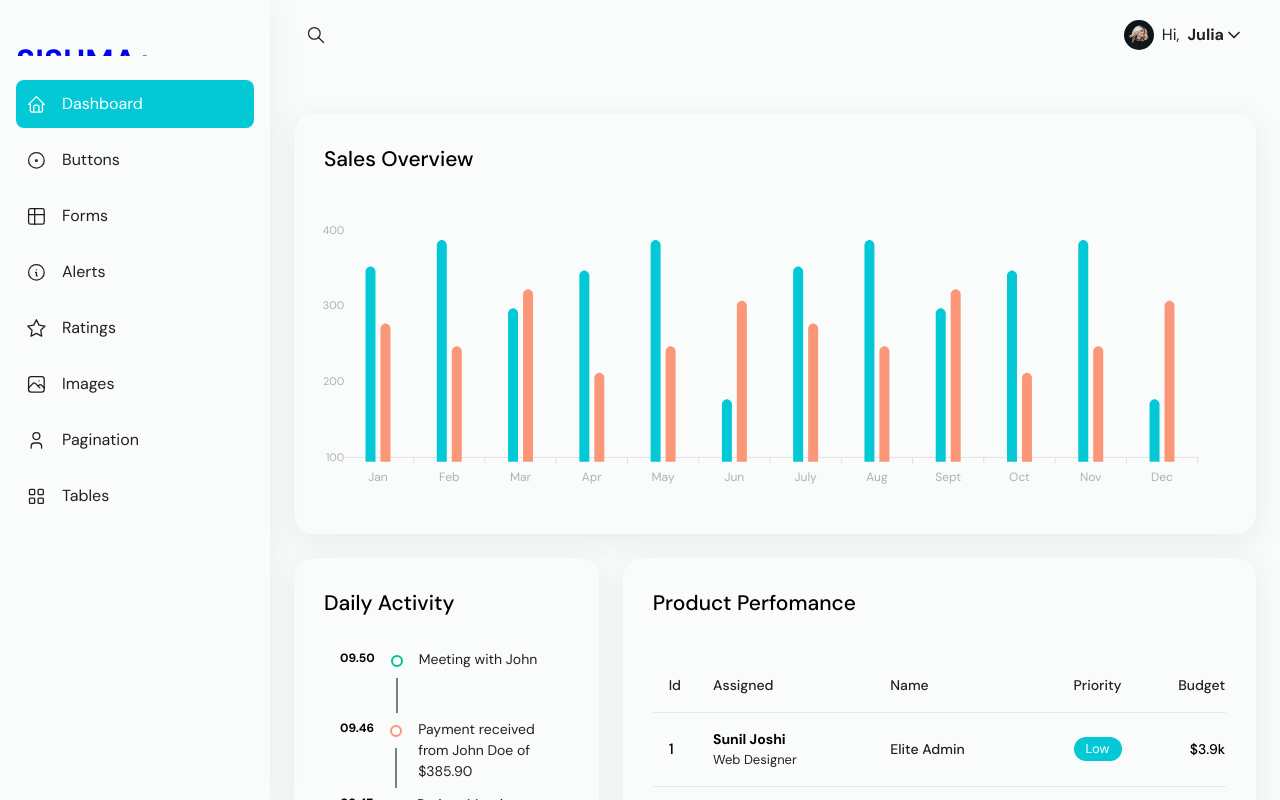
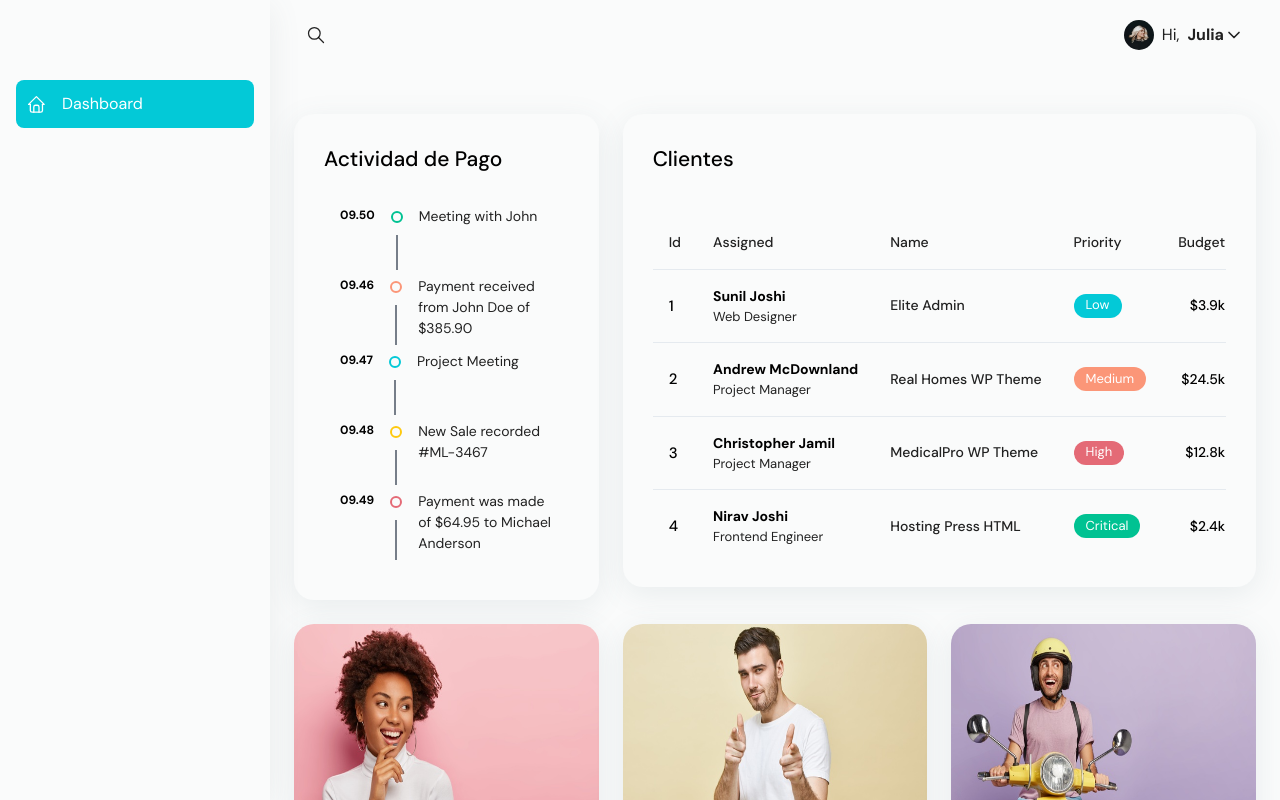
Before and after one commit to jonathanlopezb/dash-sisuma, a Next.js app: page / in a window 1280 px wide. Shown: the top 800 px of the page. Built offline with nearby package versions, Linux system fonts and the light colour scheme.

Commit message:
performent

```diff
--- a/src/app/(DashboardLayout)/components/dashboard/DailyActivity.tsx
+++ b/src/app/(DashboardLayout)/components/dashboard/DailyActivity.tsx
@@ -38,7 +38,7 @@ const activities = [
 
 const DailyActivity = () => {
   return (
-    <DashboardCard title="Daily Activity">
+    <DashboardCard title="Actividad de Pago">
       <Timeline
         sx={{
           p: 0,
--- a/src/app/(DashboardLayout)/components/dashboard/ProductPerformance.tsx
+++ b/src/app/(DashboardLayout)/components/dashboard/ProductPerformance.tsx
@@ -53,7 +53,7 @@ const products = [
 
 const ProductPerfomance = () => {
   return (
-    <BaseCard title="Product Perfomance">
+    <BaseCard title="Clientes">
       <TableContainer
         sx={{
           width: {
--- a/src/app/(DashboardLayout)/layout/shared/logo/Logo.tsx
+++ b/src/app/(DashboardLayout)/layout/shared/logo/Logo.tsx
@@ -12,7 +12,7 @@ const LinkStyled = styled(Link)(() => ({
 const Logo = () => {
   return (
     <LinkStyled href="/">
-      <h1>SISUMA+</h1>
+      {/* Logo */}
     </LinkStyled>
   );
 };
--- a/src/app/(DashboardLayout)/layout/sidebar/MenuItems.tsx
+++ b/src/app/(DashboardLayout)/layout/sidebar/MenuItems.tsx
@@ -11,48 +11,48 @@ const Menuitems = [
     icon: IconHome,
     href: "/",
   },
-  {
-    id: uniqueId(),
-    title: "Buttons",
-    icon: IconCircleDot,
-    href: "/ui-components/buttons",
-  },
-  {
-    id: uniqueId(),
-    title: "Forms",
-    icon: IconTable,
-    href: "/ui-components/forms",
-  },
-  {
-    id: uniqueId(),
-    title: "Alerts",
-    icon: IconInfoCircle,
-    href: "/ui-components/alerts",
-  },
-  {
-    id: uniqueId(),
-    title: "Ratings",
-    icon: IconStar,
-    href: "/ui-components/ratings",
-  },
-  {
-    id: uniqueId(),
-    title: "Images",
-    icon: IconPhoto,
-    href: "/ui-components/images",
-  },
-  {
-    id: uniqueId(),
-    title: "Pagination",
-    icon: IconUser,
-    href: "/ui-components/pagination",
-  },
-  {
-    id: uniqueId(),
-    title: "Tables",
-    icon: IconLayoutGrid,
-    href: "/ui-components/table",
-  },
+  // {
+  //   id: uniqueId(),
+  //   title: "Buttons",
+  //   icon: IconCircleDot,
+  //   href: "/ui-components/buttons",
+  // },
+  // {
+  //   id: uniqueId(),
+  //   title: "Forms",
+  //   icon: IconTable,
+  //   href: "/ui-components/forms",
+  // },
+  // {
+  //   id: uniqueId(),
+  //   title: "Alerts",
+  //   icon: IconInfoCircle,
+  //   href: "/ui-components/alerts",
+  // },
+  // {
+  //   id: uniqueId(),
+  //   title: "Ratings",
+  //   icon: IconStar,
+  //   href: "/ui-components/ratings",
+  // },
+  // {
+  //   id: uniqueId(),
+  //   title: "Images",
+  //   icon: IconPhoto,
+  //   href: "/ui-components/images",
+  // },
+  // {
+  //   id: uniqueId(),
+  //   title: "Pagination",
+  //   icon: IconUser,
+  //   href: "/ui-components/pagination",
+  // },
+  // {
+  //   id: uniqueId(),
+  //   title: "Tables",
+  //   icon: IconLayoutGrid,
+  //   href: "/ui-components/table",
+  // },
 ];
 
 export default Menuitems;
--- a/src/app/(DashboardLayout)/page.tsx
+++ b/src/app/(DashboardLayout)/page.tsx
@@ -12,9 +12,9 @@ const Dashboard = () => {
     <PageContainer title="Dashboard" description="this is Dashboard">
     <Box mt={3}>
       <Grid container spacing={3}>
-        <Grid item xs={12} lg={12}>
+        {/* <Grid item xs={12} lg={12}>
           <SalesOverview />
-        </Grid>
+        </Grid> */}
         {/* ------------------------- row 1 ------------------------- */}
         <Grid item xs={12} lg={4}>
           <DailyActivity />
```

**EXERCISE**
Everything in the records above must be repeated exactly, except the pictures.

**SOLUTION TO THIS TASK**
Before and after one commit to jonathanlopezb/dash-sisuma, a Next.js app: page / in a window 1280 px wide. Shown: the top 800 px of the page. Built offline with nearby package versions, Linux system fonts and the light colour scheme.

Commit message:
performent

```diff
--- a/src/app/(DashboardLayout)/components/dashboard/DailyActivity.tsx
+++ b/src/app/(DashboardLayout)/components/dashboard/DailyActivity.tsx
@@ -38,7 +38,7 @@ const activities = [
 
 const DailyActivity = () => {
   return (
-    <DashboardCard title="Daily Activity">
+    <DashboardCard title="Actividad de Pago">
       <Timeline
         sx={{
           p: 0,
--- a/src/app/(DashboardLayout)/components/dashboard/ProductPerformance.tsx
+++ b/src/app/(DashboardLayout)/components/dashboard/ProductPerformance.tsx
@@ -53,7 +53,7 @@ const products = [
 
 const ProductPerfomance = () => {
   return (
-    <BaseCard title="Product Perfomance">
+    <BaseCard title="Clientes">
       <TableContainer
         sx={{
           width: {
--- a/src/app/(DashboardLayout)/layout/shared/logo/Logo.tsx
+++ b/src/app/(DashboardLayout)/layout/shared/logo/Logo.tsx
@@ -12,7 +12,7 @@ const LinkStyled = styled(Link)(() => ({
 const Logo = () => {
   return (
     <LinkStyled href="/">
-      <h1>SISUMA+</h1>
+      {/* Logo */}
     </LinkStyled>
   );
 };
--- a/src/app/(DashboardLayout)/layout/sidebar/MenuItems.tsx
+++ b/src/app/(DashboardLayout)/layout/sidebar/MenuItems.tsx
@@ -11,48 +11,48 @@ const Menuitems = [
     icon: IconHome,
     href: "/",
   },
-  {
-    id: uniqueId(),
-    title: "Buttons",
-    icon: IconCircleDot,
-    href: "/ui-components/buttons",
-  },
-  {
-    id: uniqueId(),
-    title: "Forms",
-    icon: IconTable,
-    href: "/ui-components/forms",
-  },
-  {
-    id: uniqueId(),
-    title: "Alerts",
-    icon: IconInfoCircle,
-    href: "/ui-components/alerts",
-  },
-  {
-    id: uniqueId(),
-    title: "Ratings",
-    icon: IconStar,
-    href: "/ui-components/ratings",
-  },
-  {
-    id: uniqueId(),
-    title: "Images",
-    icon: IconPhoto,
-    href: "/ui-components/images",
-  },
-  {
-    id: uniqueId(),
-    title: "Pagination",
-    icon: IconUser,
-    href: "/ui-components/pagination",
-  },
-  {
-    id: uniqueId(),
-    title: "Tables",
-    icon: IconLayoutGrid,
-    href: "/ui-components/table",
-  },
+  // {
+  //   id: uniqueId(),
+  //   title: "Buttons",
+  //   icon: IconCircleDot,
+  //   href: "/ui-components/buttons",
+  // },
+  // {
+  //   id: uniqueId(),
+  //   title: "Forms",
+  //   icon: IconTable,
+  //   href: "/ui-components/forms",
+  // },
+  // {
+  //   id: uniqueId(),
+  //   title: "Alerts",
+  //   icon: IconInfoCircle,
+  //   href: "/ui-components/alerts",
+  // },
+  // {
+  //   id: uniqueId(),
+  //   title: "Ratings",
+  //   icon: IconStar,
+  //   href: "/ui-components/ratings",
+  // },
+  // {
+  //   id: uniqueId(),
+  //   title: "Images",
+  //   icon: IconPhoto,
+  //   href: "/ui-components/images",
+  // },
+  // {
+  //   id: uniqueId(),
+  //   title: "Pagination",
+  //   icon: IconUser,
+  //   href: "/ui-components/pagination",
+  // },
+  // {
+  //   id: uniqueId(),
+  //   title: "Tables",
+  //   icon: IconLayoutGrid,
+  //   href: "/ui-components/table",
+  // },
 ];
 
 export default Menuitems;
--- a/src/app/(DashboardLayout)/page.tsx
+++ b/src/app/(DashboardLayout)/page.tsx
@@ -12,9 +12,9 @@ const Dashboard = () => {
     <PageContainer title="Dashboard" description="this is Dashboard">
     <Box mt={3}>
       <Grid container spacing={3}>
-        <Grid item xs={12} lg={12}>
+        {/* <Grid item xs={12} lg={12}>
           <SalesOverview />
-        </Grid>
+        </Grid> */}
         {/* ------------------------- row 1 ------------------------- */}
         <Grid item xs={12} lg={4}>
           <DailyActivity />
```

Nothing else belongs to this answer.